As the summer begins to wind down the trees that provided us with showy blooms are beginning to bear fruit. Including our native crabapple trees. There are 35 species and 700 cultivars of crabapple (Malus spp.) found throughout the United States. These small- to medium-sized trees need plenty of sunlight to be happy, so they are often found in partially treed, “old field,” and in landscape settings.

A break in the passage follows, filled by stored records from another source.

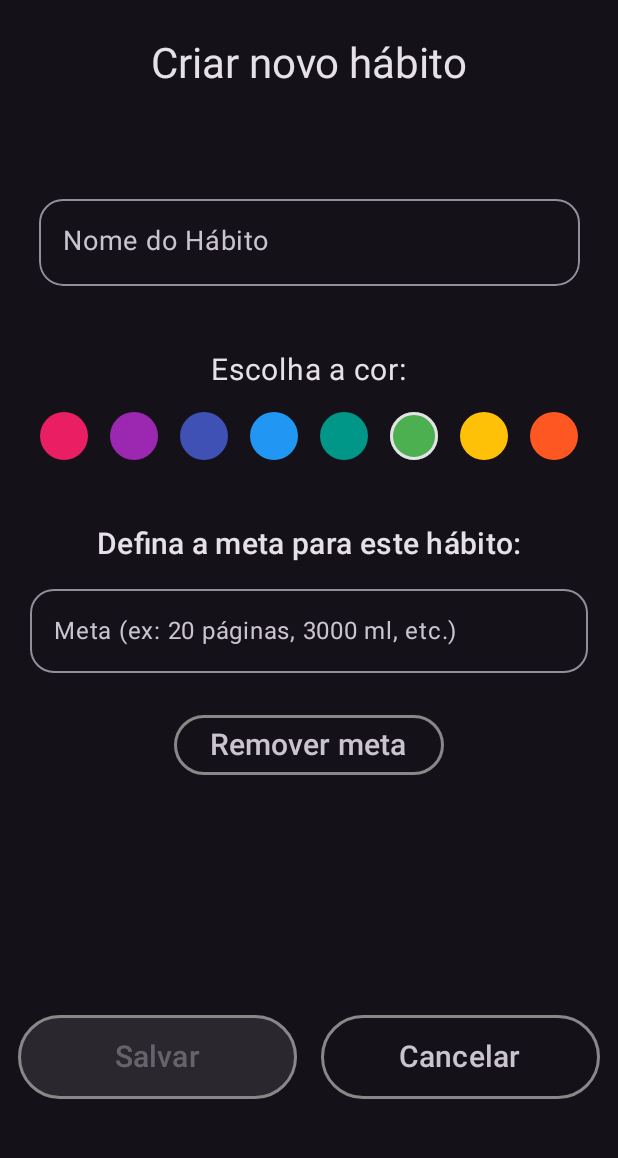
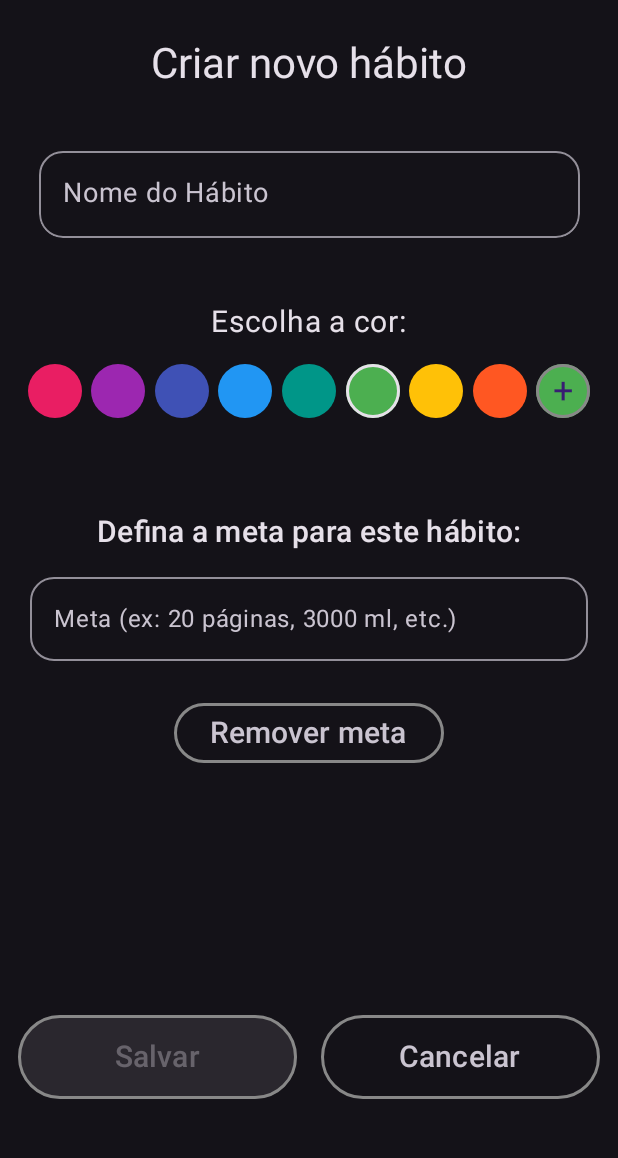
Before and after one commit to FelipeFerraz4/habit-tracker-front, an Android app built with Jetpack Compose: the CreateHabitScreen screen opened through its navigation route, on a phone screen of 412 x 824 dp, the part 77-1235 px from its top. Run offline under Robolectric (Android 15) with nearby library versions, the phone set to English and light mode, and no system bars.

Commit message:
feat(create habit screen): update color picker

```diff
--- a/app/src/main/java/space/algoritmos/habit_tracker/ui/screens/createHabitScreen/CreateHabitScreen.kt
+++ b/app/src/main/java/space/algoritmos/habit_tracker/ui/screens/createHabitScreen/CreateHabitScreen.kt
@@ -41,6 +41,10 @@ fun CreateHabitScreen(
         Color(0xFF009688), Color(0xFF4CAF50), Color(0xFFFFC107), Color(0xFFFF5722)
     )
 
+    // Estado para o seletor de cor personalizada
+    var showColorPicker by remember { mutableStateOf(false) }
+    var customColor by remember { mutableStateOf(selectedColor) }
+
     Scaffold(
         topBar = {
             TopAppBar(
@@ -72,7 +76,7 @@ fun CreateHabitScreen(
         ) {
             Column(horizontalAlignment = Alignment.CenterHorizontally) {
                 Text("Criar novo hábito", style = MaterialTheme.typography.headlineMedium)
-                Spacer(modifier = Modifier.height(64.dp))
+                Spacer(modifier = Modifier.height(32.dp))
 
                 OutlinedTextField(
                     value = name,
@@ -87,33 +91,128 @@ fun CreateHabitScreen(
 
                 Spacer(modifier = Modifier.height(44.dp))
 
-                Text("Escolha a cor:", style = MaterialTheme.typography.bodyLarge, fontSize = 20.sp)
+                // ===== Escolha de cor =====
+                Text(
+                    "Escolha a cor:",
+                    style = MaterialTheme.typography.bodyLarge,
+                    fontSize = 20.sp
+                )
                 Spacer(modifier = Modifier.height(16.dp))
+
                 Row(
                     modifier = Modifier.fillMaxWidth(),
-                    horizontalArrangement = Arrangement.SpaceEvenly
+                    horizontalArrangement = Arrangement.SpaceEvenly,
+                    verticalAlignment = Alignment.CenterVertically
                 ) {
                     colors.forEach { color ->
                         Box(
                             modifier = Modifier
-                                .size(32.dp)
+                                .size(36.dp)
                                 .background(color, CircleShape)
                                 .border(
                                     width = 2.dp,
                                     color = if (selectedColor == color) MaterialTheme.colorScheme.onBackground else Color.Transparent,
                                     shape = CircleShape
                                 )
-                                .clickable { selectedColor = color }
+                                .clickable {
+                                    selectedColor = color
+                                    customColor = color
+                                }
                         )
                     }
+
+                    // Botão de cor personalizada
+                    Box(
+                        modifier = Modifier
+                            .size(36.dp)
+                            .background(customColor, CircleShape)
+                            .border(
+                                width = 2.dp,
+                                color = if (!colors.contains(selectedColor)) MaterialTheme.colorScheme.onBackground else Color.Gray,
+                                shape = CircleShape
+                            )
+                            .clickable { showColorPicker = true },
+                        contentAlignment = Alignment.Center
+                    ) {
+                        Text("+", fontSize = 24.sp, color = MaterialTheme.colorScheme.onPrimary)
+                    }
+                }
+
+                // ===== Dialog do seletor de cor personalizada =====
+                if (showColorPicker) {
+                    AlertDialog(
+                        onDismissRequest = { showColorPicker = false },
+                        confirmButton = {
+                            TextButton(onClick = {
+                                selectedColor = customColor
+                                showColorPicker = false
+                            }) {
+                                Text("Confirmar")
+                            }
+                        },
+                        dismissButton = {
+                            TextButton(onClick = { showColorPicker = false }) {
+                                Text("Cancelar")
+                            }
+                        },
+                        title = { Text("Escolha uma cor personalizada") },
+                        text = {
+                            Column(horizontalAlignment = Alignment.CenterHorizontally) {
+                                Box(
+                                    modifier = Modifier
+                                        .size(80.dp)
+                                        .background(customColor, CircleShape)
+                                        .border(2.dp, Color.Gray, CircleShape)
+                                )
+                                Spacer(modifier = Modifier.height(16.dp))
+
+                                // Sliders RGB
+                                var r by remember { mutableFloatStateOf(customColor.red) }
+                                var g by remember { mutableFloatStateOf(customColor.green) }
+                                var b by remember { mutableFloatStateOf(customColor.blue) }
+
+                                fun updateColor() {
+                                    customColor = Color(r, g, b)
+                                }
+
+                                listOf(
+                                    "R" to r,
+                                    "G" to g,
+                                    "B" to b
+                                ).forEach { (label, value) ->
+                                    Text("$label: ${(value * 255).toInt()}")
+                                    Slider(
+                                        value = value,
+                                        onValueChange = {
+                                            when (label) {
+                                                "R" -> r = it
+                                                "G" -> g = it
+                                                "B" -> b = it
+                                            }
+                                            updateColor()
+                                        },
+                                        valueRange = 0f..1f,
+                                        modifier = Modifier.fillMaxWidth(0.9f)
+                                    )
+                                }
+                            }
+                        },
+                        shape = RoundedCornerShape(16.dp),
+                        containerColor = MaterialTheme.colorScheme.surface
+                    )
                 }
 
                 Spacer(modifier = Modifier.height(44.dp))
 
+                // ===== Campo de meta =====
                 if (showGoalField) {
+                    Spacer(modifier = Modifier.height(20.dp))
                     Text(
                         text = "Defina a meta para este hábito:",
-                        style = MaterialTheme.typography.titleMedium.copy(fontSize = 20.sp, fontWeight = FontWeight.SemiBold),
+                        style = MaterialTheme.typography.titleMedium.copy(
+                            fontSize = 20.sp,
+                            fontWeight = FontWeight.SemiBold
+                        ),
                         color = MaterialTheme.colorScheme.onSurface
                     )
 
@@ -145,16 +244,16 @@ fun CreateHabitScreen(
                         trackingMode = if (showGoalField) TrackingMode.VALUE else TrackingMode.BINARY
                     },
                     border = BorderStroke(2.dp, Color.Gray),
-                    modifier = Modifier
-                        .padding(4.dp)
+                    modifier = Modifier.padding(4.dp)
                 ) {
                     Text(if (showGoalField) "Remover meta" else "Adicionar meta", fontSize = 20.sp)
                 }
-
             }
 
+            Spacer(modifier = Modifier.height(30.dp))
             Spacer(modifier = Modifier.weight(1f))
 
+            // ===== Botões de ação =====
             Row(
                 horizontalArrangement = Arrangement.spacedBy(16.dp),
                 modifier = Modifier
@@ -165,7 +264,7 @@ fun CreateHabitScreen(
                 Button(
                     onClick = {
                         val goal = if (showGoalField) goalText.toIntOrNull() ?: 1 else 1
-                        val finalMode = if(showGoalField) TrackingMode.VALUE else TrackingMode.BINARY
+                        val finalMode = if (showGoalField) TrackingMode.VALUE else TrackingMode.BINARY
                         val newHabit = Habit(
                             id = UUID.randomUUID(),
                             name = name,
```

Crabapples can grow in a variety of soils, and they prefer full sunlight. These trees do not self pollinate, so they are very dependent on bees and other insects for fruiting. The fruit of the crabapple ripens in the fall about the same time as regular apple trees. Crabapples are eaten by deer, raccoons, and many birds, but they are very sour and bitter to the taste when eaten raw. Crabapples are sometimes used for jellies and jams, and they can be dried and ground into a sour tasting condiment. The wood can be used for curing food, since it produces a lot of smoke with little flame when burning, and has a pleasant fruity aroma. Crabapple firewood burns long and hot, with a pleasant odor, making it a good choice for the fireplace. Crabapples hybridize easily, so there are a wide variety of cultivars present. There are a number of diseases that affect a crabapple such as scab, cedar apple rust, and fire blight. Many ornamental varieties were developed that have natural resistance to these diseases, so it is a good idea to choose a disease resistant variety when establishing landscape plantings.
Article by FCFCDB
Nature note for 8/28/21